We finally tried that Oriya restaurant near our place, yesterday. Wandering in the hot sun fruitlessly looking to purchase a particular brand of frying pan, we decided to console ourselves with a big lunch.
So Dalma on 100 Ft. Road, Koramangala, it was. It's very much a no-frills restaurant to be sure, the decor being mostly 'college canteen' in tone. But since this is precisely the kind of place that often turns out the most authentic food, we were hopeful. So J grandly ordered a prawn thali and I went for the rice with crab curry.
Verdict? Definitely interesting. Although the crab as usual left me a tad ill-tempered because of the amount of work you have to do to get just a little meat, it tasted fine. The prawn and the crab were in suspiciously similar-tasting curries, but we did determine that the prawn had more cumin. Still, the best tasting was in fact that bowl of dal on J's plate. It had pumpkin and potato, and was spiced with a familiar, homey blend of Bengali touches.
Finally, J surprised me by ordering for dessert malpua and gulab-jamun. The malpua he endearingly described as 'those little fried syrupy pizza-looking things I saw in the display case', and proceeded to polish off not one but two of them. It was rather good: it had a delicate hint of fennel and bits of coconut and was most delightfully syrup-drenched. It succeeded in becoming J's new favorite Indian dessert, and that is quite a feat in itself.

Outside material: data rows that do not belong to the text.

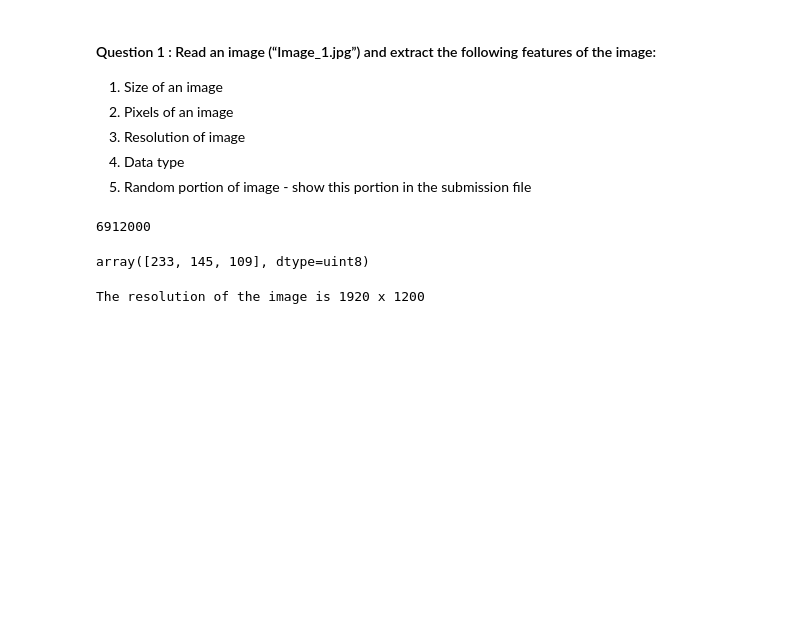
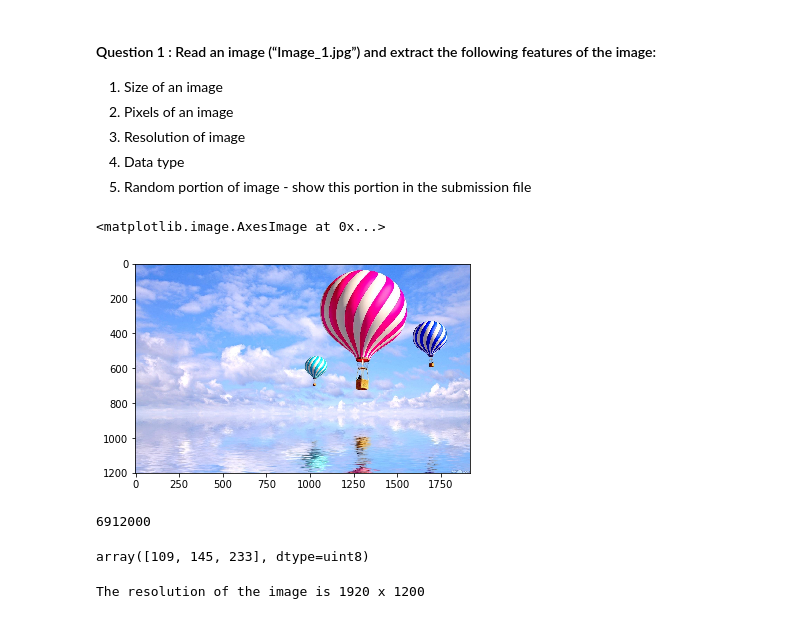
Before and after one commit to Arushi04/Computer-Vision, a Jupyter notebook: Assignment1.ipynb, the cells around one changed output. Drawn from its saved outputs; the diff is of its cells as text; code cells hidden in the pictures; blank space fills up the shorter version.

```diff
--- a/Assignment1.ipynb
+++ b/Assignment1.ipynb
@@ -19,3 +17,11 @@ image_1= cv2.imread('practice_data/Image_1.jpg')
+# %%
+image_1= cv2.imread('practice_data/Image_1.jpg') #loaded the  image in BGR
+
+image_1 = cv2.cvtColor(image_1, cv2.COLOR_BGR2RGB) #converted into RGB
+plt.imshow(image_1)
+# %% [output]
+<matplotlib.image.AxesImage at 0x...>
+[figure, added]
 # %%
 #1. Size of an image
 image_1.size
@@ -25,7 +31,7 @@ image_1.size
 #2 Pixels of an image
 image_1[0][0]
 # %% [output]
-array([233, 145, 109], dtype=uint8)
+array([109, 145, 233], dtype=uint8)
 # %%
 #3 Resolution of an image
 image_1.shape
```
Also changed, not shown: parts of 4 cells of this notebook.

In the end, we decided that we would go back to this restaurant. We will be trying the fried fish and definitely the interesting eggplant and potato dishes on offer. One must have a strong stomach in terms of hygiene; not that it is filthy, but it has a certain unapologetic basic approach that might be too harsh for some. The service is prompt and the wait-staff is the usual sweet youths who appear to have recently migrated to Bangalore from the place of origin of the cuisine they serve- in this case, Orissa. (Or Odisha, pardon me, I don't know when that change happened.)